“If you have a final during a religious holiday you shouldn’t be required to go to your final in light of your holiday and you should have the flexibility to reschedule whatever final or class or exam that you’re taking at that time,” Chang said.
Mario Belfiglio, a fourth-year in biology and USG’s chair for the undergraduate caucus, said the majority of introductory classes have exams in the evenings, around the time of prayer for certain religions, which would be protected by this policy.
USG senator Becky Slavik, a third-year in international studies and Russian, said she has personally experienced times where it was difficult to be excused from class for religious holidays, and said other people in the student body have felt the same way.

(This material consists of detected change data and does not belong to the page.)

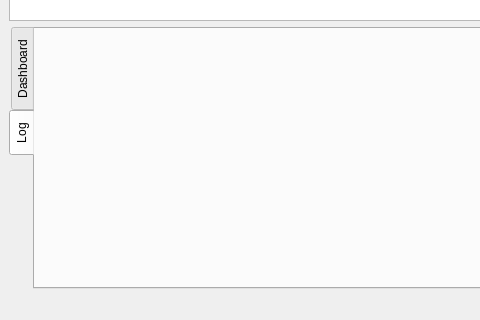
0xd34df00d/leechcraft, file src/plugins/cstp/cstp.ui: the form before one commit; both pictures show x 0 to 480 and y 280 to 600 of the 800 by 600 pixel window.
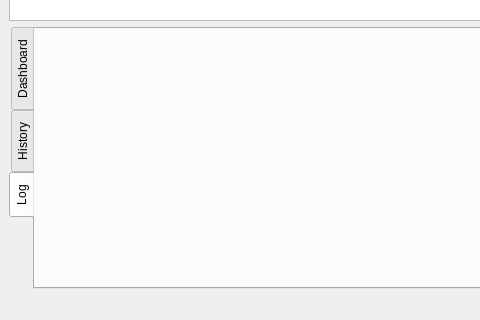
The form after the commit. The open tabs and pages were chosen to show the change. Icons and pictures are not drawn.

Diff of the .ui file:
```diff
--- a/src/plugins/cstp/cstp.ui
+++ b/src/plugins/cstp/cstp.ui
@@ -56,6 +56,11 @@
         <string>Dashboard</string>
        </attribute>
       </widget>
+      <widget class="QWidget" name="TabHistory_" >
+       <attribute name="title" >
+        <string>History</string>
+       </attribute>
+      </widget>
       <widget class="QWidget" name="TabLog_" >
        <property name="geometry" >
         <rect>
```
Left out of the diff: 4 changed lines with no effect on the pictures.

“They’ve been told that they need to show extra proof or they need to make it seem like it’s important and you really have to go out of your way to explain what the holiday is,” Slavik, also a co-sponsor of the resolution, said.
A similar resolution was passed by USG in February of the 2016-2017 academic year. However, resolutions expire at the end of each academic year, and Kate Greer, a second-year in German and history and a co-sponsor of the resolution, said she believes this updated resolution could generate support from administrators.
Greer worked with the academic affairs committee and drew examples from Big Ten universities and Ivy League schools that currently have university-wide absence policies
The University of Minnesota has 10 criteria that allow students to remain unpenalized from missing class, including jury duty, religious observances and military service, all of which USG is aiming to establish as excusable reasons at Ohio State.
Ohio State spokesman Ben Johnson backed Ohio State’s individualized policy and said, “We believe that the course instructor or course director is the person best qualified to determine the requirements for his or her course.”
Chase Barnett, a second-year in finance and political science and the co-author of the resolution, said he hopes to advance the resolution within the University Senate, which is a governing body consisting of administrators, faculty and students that enact university policies, in order to see it become an academic policy.
Currently, there is no set date for the University Senate to consider the resolution.